In a bid to consolidate core digital work within the company, Airbus, the European rival to US planemaker Boeing, is planning to double the work it does in-house in its new information management centre in Bengaluru, according to reports.
The move, in line with a global trend, is expected to be a boost for Prime Minister Narendra Modi's Make in India initiative. The top passenger aircraft maker plans to raise its in-house IT work from the current 20 per cent, according to The Economic Times. Airbus has about 1,400 staff in its information management unit, of which 300, are in Bengaluru.

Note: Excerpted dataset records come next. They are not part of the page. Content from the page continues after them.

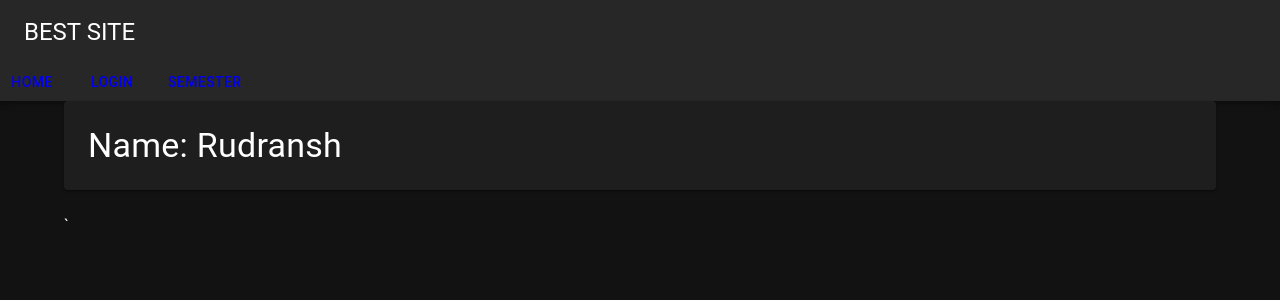
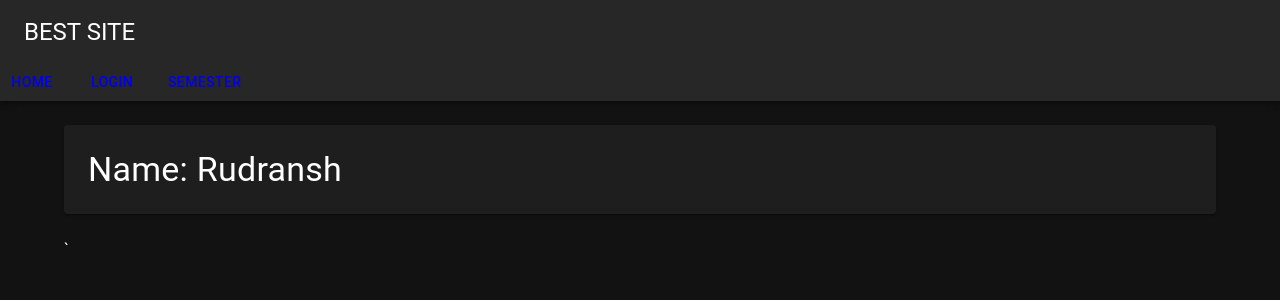
Before and after one commit to Ansh1902396/ISD-project-lnmiit, a React (Create React App) app in the folder project/: page /Semester in a window 1280 px wide. Shown: the top 300 px of the page. Built offline with nearby package versions, Linux system fonts and the light colour scheme.

Commit message:
modified:   project/src/pages/Semester.js

```diff
--- a/project/src/pages/Semester.js
+++ b/project/src/pages/Semester.js
@@ -7,7 +7,7 @@ const Semester = () => {
 
     for ( let i = 0; i < numSem; i++){
     return(
-        <Container>
+        < Container sx={{padding:3}} >
             <Grid container spacing={3}>
                 <Grid item xs = {12}>
                     <Paper>
```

"To get from 20 per cent to 40 per cent, we can't do it from one footprint (in Europe) alone and one of the ways is leveraging our presence in India," the report quoted Airbus Group India Chief Information Officer Carlo K Nizam as saying. He, however, did not indicate any timeline to achieve this target.
However, the company plans to nearly double the IT staff in India this year, the report says. The company also has an engineering hub attached to the IT wing that employs more than 1,000 people.
"We wouldn't outsource the architecture of the aircraft. In the past, we were heavily outsourcing our neural networks and IT systems. Part of what we are insourcing what we consider as roles such as architecture and in new skills," the report quoted Nizam as saying.
Airbus bought aerospace components and services worth around $550 million from 46 vendors across India last year, said Airbus India president and managing director Anand Stanley. This is expected to increase to around $650 million this year, he said. "Our latest information management facility is about value play. It is about insourcing rather than outsourcing. It is about core and not non-core," the report quoted Stanley as saying.
Several Indian IT firms like Infosys, Wipro, Tech Mahindra and HCL Technologies-owned Geometric provide IT as well as engineering and design services to Airbus as part of the Make in India programme, according to an Airbus note in 2016.
Industry observers say the move by Airbus is part of a global trend of moving back work from vendors reducing outsourcing and increase the share of insourcing in core activities. "Airbus' American competitor, Boeing, is a classic example," said Avimanyu Basu, lead analyst for engineering services at ISG. Airbus' interest in intensifying collaboration and establishing a Global In-house Centre is aligned to that trend, he said.